Content revision data
+-------+

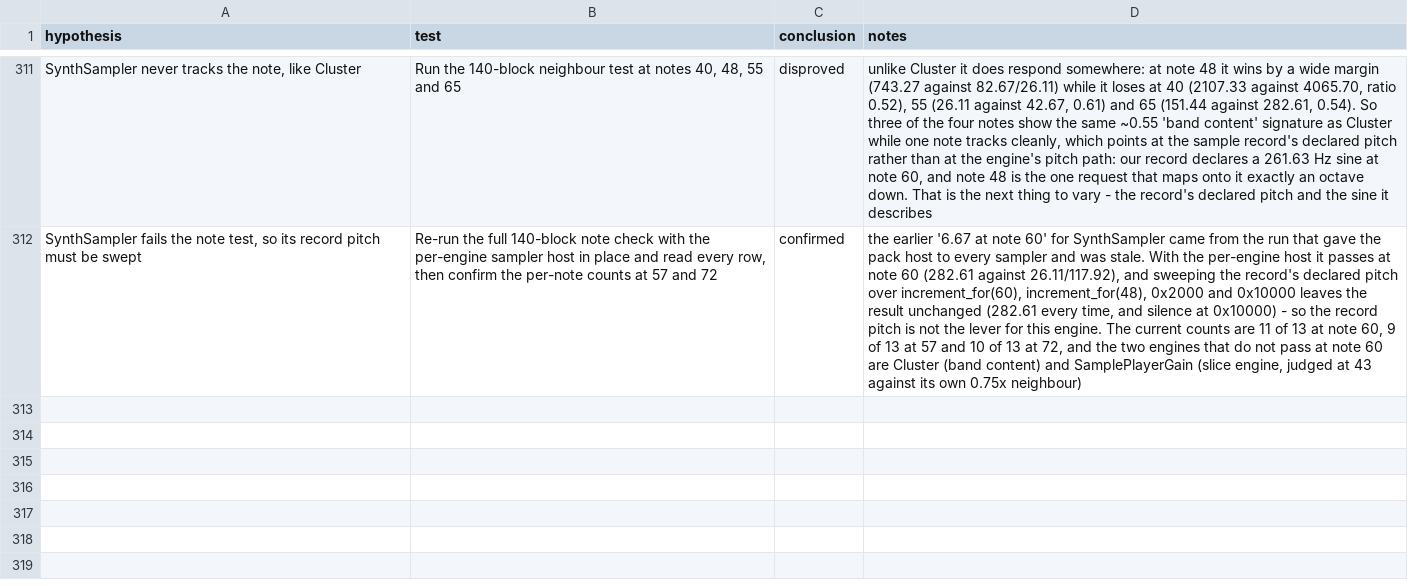
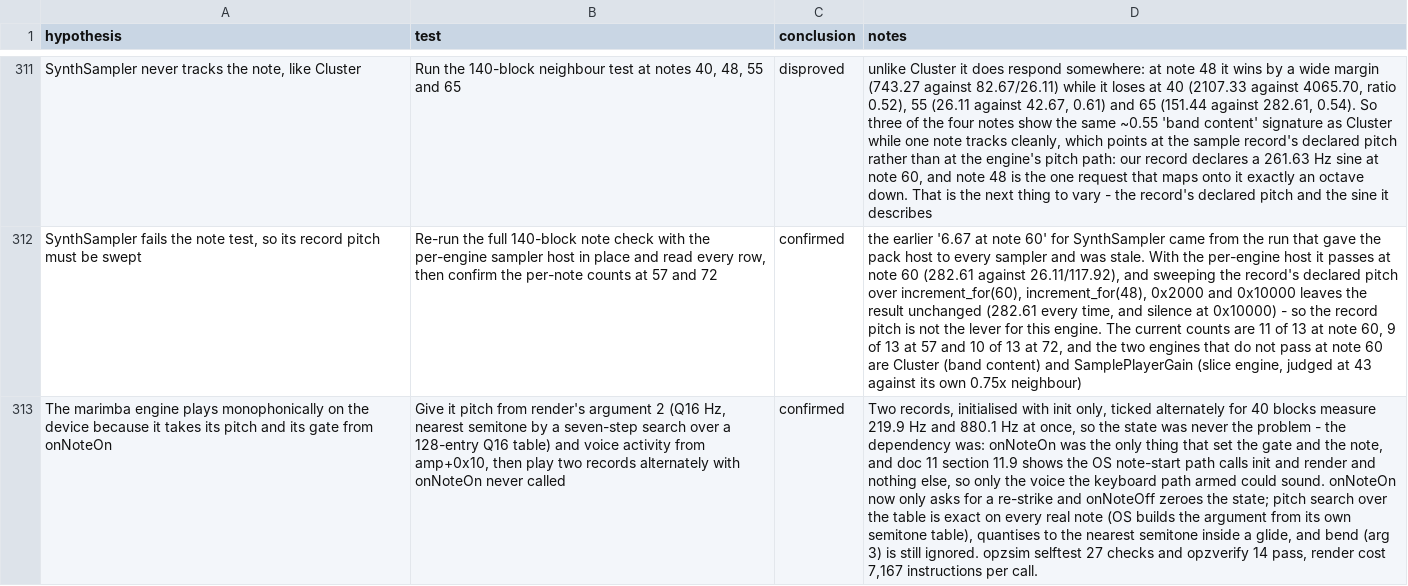
Before and after one commit to ioma8/opz-firmware-notes, a CSV file: HYPOTHESES.csv, drawn as a sheet; only a part is shown, gaps mark what is left out; the diff names each change by its address in the sheet, - before the commit and + after, or states it on an @@ line.

Commit message:
Take the marimba's pitch and voice activity from render, not from onNoteOn
The engine played monophonically on the device because onNoteOn was the only
thing that set its gate and captured its note, and the OS note-start path is
init + render only (doc 11 section 11.9) - so only the voice the keyboard path
armed could sound. Every factory instrument is immune because it reads what the
tick hands it.

* pitch is render argument 2 (Q16 Hz), turned into a coefficient row by a
  seven-step binary search over a 128-entry Q16 table built into the module.
  Exact for every real note (the OS builds that argument from its own semitone
  table); a glide quantises to the nearest semitone and bend is still ignored.
* voice activity is amp+0x10; the strike comb is seeded when it goes from idle
  to active, which is the note-on.
* onNoteOn now only clears the struck flag (re-strike), onNoteOff zeroes the
  state, so a released voice is silent and does not restart.
* opzasm gains comp_lt (CCFlag opc 3, unsigned), which the search needs and the
  interpreter has decoded since the CCFlag work.

selftest proves it: two records, onNoteOn never called, ticked alternately ->
219.9 Hz and 880.1 Hz at once. 27 selftest checks, 14 opzverify checks, 13 notes
at worst 0.05% error, render cost 7,167 instructions per call.

```diff
--- a/HYPOTHESES.csv
+++ b/HYPOTHESES.csv
+row 313: The marimba engine plays monophonically on the device because it takes its pitch and its gate from onNoteOn | Give it pitch from render's argument 2 (Q16 Hz, nearest semitone by a seven-step search over a 128-entry Q16 table) and voice activity from amp+0x10, then play two records alternately with onNoteOn never called | confirmed | Two records, initialised with init only, ticked alternately for 40 blocks measure 219.9 Hz and 880.1 Hz at once, so the state was never the problem - the dependency was: onNoteOn was the only thing that set the gate and the note, and doc 11 section 11.9 shows the OS note-start path calls init and render and nothing else, so only the voice the keyboard path armed could sound. onNoteOn now only asks for a re-strike and onNoteOff zeroes the state; pitch search over the table is exact on every real note (OS builds the argument from its own semitone table), quantises to the nearest semitone inside a glide, and bend (arg 3) is still ignored. opzsim selftest 27 checks and opzverify 14 pass, render cost 7,167 instructions per call.
```
Also changed, not shown: 6 other files.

+-------+

### Activity
Each line in the data that holds the string "HYPOTHESES" should be found and copied.

### Exercise solution
Before and after one commit to ioma8/opz-firmware-notes, a CSV file: HYPOTHESES.csv, drawn as a sheet; only a part is shown, gaps mark what is left out; the diff names each change by its address in the sheet, - before the commit and + after, or states it on an @@ line.
--- a/HYPOTHESES.csv
+++ b/HYPOTHESES.csv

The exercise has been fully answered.